By Nyssa Rabinowitz
Violin Teacher at the Rochester Conservatory of Music
Daughter of MASTA Teacher of the Year for 2018, Marla Smith
When you walk into my mom’s studio, it doesn’t look like your typical teaching space. Hundreds of violin bottles line the walls, a “no whining” sign hangs prominently and music is placed on a stand with a sticker that reads “Tune it or Die!” Deer, squirrels, and birds make regular appearances during lessons and having a “nature break” during your lesson time is not unusual. When you walk into my mom’s studio, it’s not your typical space – but then again, I’m sure the hundreds of students she’s had will agree she’s not your typical teacher.
My mom is Marla Smith – MASTA’s newest Teacher of the Year.

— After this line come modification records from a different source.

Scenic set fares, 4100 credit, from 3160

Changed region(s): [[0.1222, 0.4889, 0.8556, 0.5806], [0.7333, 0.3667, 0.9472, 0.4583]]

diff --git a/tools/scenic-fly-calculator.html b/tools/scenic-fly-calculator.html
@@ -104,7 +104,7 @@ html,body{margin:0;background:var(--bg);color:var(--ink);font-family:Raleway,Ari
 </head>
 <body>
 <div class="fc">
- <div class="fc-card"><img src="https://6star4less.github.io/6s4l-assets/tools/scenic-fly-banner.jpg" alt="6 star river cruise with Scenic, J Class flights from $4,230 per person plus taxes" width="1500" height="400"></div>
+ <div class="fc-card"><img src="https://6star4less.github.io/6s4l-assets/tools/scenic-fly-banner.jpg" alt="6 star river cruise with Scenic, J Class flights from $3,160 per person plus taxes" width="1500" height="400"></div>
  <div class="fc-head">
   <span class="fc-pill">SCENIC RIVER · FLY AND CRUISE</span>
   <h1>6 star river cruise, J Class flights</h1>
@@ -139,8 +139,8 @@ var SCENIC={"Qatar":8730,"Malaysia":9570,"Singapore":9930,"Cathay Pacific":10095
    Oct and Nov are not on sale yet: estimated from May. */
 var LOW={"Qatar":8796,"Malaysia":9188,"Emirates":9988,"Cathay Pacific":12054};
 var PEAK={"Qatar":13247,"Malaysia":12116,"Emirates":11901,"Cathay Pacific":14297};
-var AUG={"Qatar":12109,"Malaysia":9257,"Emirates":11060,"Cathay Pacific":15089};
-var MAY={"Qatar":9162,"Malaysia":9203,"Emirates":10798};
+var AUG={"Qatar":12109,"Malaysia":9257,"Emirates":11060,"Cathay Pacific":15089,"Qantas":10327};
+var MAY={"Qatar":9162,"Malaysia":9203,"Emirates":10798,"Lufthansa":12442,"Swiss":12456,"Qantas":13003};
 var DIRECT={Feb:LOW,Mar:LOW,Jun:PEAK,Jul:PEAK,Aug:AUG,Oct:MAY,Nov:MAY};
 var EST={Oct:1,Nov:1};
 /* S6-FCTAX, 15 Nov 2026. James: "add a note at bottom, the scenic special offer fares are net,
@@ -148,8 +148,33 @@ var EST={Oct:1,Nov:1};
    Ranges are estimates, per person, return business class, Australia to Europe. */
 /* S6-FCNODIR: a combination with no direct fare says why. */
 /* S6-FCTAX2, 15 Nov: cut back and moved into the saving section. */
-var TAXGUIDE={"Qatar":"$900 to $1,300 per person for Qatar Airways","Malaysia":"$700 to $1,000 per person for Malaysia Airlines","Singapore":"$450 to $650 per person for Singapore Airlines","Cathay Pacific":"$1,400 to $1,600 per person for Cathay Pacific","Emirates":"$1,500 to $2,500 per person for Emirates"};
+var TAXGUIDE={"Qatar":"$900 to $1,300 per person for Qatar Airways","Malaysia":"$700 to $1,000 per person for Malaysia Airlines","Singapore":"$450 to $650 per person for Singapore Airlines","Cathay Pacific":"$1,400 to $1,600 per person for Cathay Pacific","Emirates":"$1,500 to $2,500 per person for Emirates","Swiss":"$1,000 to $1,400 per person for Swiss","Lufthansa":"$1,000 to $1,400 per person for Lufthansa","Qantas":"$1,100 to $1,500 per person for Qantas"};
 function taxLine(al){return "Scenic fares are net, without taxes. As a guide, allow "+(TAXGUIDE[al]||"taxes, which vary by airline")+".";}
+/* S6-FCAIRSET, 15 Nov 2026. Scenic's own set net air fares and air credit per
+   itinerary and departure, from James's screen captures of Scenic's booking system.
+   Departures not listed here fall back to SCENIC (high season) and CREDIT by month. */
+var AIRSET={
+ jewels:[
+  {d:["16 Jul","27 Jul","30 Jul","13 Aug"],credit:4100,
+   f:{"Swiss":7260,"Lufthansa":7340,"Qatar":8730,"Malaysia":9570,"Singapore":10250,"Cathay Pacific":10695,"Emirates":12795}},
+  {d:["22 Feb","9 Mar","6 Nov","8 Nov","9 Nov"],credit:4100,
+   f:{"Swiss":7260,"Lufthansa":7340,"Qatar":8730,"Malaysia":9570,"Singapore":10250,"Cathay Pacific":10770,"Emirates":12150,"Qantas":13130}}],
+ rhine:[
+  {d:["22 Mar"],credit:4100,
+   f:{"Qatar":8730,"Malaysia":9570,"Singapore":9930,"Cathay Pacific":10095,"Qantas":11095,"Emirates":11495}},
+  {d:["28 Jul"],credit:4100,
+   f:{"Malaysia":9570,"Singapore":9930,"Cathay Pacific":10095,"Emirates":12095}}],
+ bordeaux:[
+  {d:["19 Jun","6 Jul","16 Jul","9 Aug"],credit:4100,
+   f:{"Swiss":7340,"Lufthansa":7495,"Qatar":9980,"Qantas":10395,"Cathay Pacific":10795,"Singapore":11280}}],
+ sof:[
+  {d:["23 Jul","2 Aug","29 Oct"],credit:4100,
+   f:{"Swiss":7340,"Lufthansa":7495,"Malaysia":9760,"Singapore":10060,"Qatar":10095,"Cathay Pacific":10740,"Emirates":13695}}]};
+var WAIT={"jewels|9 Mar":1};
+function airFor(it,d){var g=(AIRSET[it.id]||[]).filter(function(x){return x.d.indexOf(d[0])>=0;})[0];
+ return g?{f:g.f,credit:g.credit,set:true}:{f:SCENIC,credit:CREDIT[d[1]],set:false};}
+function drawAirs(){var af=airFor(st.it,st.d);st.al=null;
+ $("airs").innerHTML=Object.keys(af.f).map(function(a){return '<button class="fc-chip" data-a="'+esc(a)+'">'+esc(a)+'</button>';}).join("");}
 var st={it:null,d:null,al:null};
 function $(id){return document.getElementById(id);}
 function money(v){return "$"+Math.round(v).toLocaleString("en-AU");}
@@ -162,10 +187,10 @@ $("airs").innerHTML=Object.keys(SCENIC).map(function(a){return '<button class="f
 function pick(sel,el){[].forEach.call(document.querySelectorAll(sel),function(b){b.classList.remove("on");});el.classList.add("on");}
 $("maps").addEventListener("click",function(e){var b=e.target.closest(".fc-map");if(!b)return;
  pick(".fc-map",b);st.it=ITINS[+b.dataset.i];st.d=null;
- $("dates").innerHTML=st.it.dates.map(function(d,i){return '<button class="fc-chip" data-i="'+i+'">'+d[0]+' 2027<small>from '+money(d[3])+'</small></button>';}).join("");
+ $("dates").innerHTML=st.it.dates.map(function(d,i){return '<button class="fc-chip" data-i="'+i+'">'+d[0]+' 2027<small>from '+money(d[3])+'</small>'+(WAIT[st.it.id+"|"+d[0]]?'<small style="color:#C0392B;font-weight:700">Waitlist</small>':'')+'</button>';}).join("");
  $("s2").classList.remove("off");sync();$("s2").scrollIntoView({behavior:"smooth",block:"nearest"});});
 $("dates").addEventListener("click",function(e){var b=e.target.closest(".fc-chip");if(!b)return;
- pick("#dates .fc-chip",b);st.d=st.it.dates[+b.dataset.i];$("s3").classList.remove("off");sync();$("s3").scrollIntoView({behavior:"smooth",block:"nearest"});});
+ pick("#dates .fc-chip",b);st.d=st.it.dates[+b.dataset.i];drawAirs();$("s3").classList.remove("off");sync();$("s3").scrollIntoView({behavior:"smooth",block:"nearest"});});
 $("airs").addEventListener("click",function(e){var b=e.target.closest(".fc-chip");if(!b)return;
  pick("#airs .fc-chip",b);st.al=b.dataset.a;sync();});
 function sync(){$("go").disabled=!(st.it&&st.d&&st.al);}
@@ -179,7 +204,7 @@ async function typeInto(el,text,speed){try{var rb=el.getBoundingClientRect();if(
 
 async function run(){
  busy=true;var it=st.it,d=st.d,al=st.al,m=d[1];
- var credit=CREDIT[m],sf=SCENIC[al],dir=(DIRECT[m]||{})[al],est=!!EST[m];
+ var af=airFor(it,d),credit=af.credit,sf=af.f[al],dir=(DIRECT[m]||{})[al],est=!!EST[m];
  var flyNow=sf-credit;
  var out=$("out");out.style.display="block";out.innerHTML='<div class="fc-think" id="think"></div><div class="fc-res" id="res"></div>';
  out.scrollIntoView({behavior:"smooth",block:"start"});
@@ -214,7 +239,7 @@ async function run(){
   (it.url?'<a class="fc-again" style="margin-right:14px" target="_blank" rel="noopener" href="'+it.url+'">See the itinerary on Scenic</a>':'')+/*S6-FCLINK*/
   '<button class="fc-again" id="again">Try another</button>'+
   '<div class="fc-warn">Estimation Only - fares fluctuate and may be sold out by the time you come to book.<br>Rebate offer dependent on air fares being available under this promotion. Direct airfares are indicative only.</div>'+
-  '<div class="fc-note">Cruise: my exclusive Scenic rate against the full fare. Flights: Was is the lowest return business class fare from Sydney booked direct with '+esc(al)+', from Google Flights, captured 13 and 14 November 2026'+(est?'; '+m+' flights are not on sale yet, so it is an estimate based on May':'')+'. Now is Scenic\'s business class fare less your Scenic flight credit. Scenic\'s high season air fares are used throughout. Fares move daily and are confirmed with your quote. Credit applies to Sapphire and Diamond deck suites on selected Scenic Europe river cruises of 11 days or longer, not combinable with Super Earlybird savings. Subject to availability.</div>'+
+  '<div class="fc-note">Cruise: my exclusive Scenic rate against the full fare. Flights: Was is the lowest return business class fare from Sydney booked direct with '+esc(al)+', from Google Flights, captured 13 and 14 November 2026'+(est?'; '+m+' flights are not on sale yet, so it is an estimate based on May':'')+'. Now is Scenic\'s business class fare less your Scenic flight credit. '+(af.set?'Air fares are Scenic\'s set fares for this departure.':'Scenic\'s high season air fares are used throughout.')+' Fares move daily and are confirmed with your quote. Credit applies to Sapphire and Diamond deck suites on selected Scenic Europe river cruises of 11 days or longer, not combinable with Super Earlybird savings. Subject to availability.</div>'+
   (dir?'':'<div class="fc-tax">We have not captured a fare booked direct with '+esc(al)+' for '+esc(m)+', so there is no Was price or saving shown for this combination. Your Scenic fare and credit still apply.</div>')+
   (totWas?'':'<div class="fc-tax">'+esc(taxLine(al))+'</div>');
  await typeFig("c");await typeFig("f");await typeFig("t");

Marla started teaching in 1987 – though she can’t remember how she got her first student. A student of Romeo Tata, Paul Makanawitzky, Ruggiero Ricci, and briefly Ivan Galamian and Stuart Canin, Marla had a lot of great teachers to draw inspiration from for her own students. Her first teacher was her mother, Patricia Smith, who was MASTA’s Teacher of the Year for 2000. Mom calls her the “quartet queen” and her groups routinely receive 1st division ratings at MSBOA Solo and Ensemble festivals, as well as appear at the Michigan Youth Arts Festival.
Marla started playing violin when she was 3, taking lessons from Pat. By middle school, mom told me, she knew she wanted to make music her career. “I love what I do,” she said. “Making music is so great for the soul. Making music out of the notes is wonderful!”
At first, Marla performed regularly in addition to teaching. She was a member of the Michigan Opera Theater orchestra for years. Following her time at MOT, she started freelancing more, which she ended up preferring because “It was always something different.”
I haven’t been around for all of my mom’s teaching years, but I have been around for many. According to mom, I used to sit in her studio and unpeel crayons as a kid during her lessons to entertain myself. I remember mom’s students being my babysitters when I was young, and turning into my friends as I got older. I remember trying to mimic some of the more advanced songs that her students were playing on my violin as a kid, just to see if I could. Some of her students became like siblings to me, especially the ones I went to school with.
I know that none of those relationships would exist if my mom wasn’t the caring, dedicated, and inspiring teacher that I know her to be. Most of my mom’s students stay with her for years and some have even come back to her studio after college.
One of those students is Nick Sielicki, who started taking lessons from Marla in middle school, but still comes by from time to time for a refresher. “Marla always makes learning fun,” Nick said. “One of the most memorable and beneficial bits of knowledge Marla shared with me was to play as if I were telling a story… As a linguist, this clicked with me. It has brought, and will continue to bring so much more emotion to my playing, as well as a deeper understanding and appreciation for music in general.”
“Music is such an integral part of what makes me the person I am today, and that would not be the case had I not been Marla’s student,” Nick continued. “I have the utmost respect and admiration for her as a musician, a teacher, and most importantly, a friend.”
When asked what her favorite thing about teaching is, mom answered, “Watching the light bulb go off over their heads. Hearing them fix things while they play. Helping them improve their playing. They are always entertaining!”
Marla encourages anyone who wants to teach to love what you do. “That shows through to kids more than anything,” she said. It’s that kind of attitude and approach that has lead to her success over the years.
Mom said she was “stunned” when she found out she was nominated, but anyone who has had the pleasure of knowing her, being her student, or watching her work can only say two words on her win: Well deserved.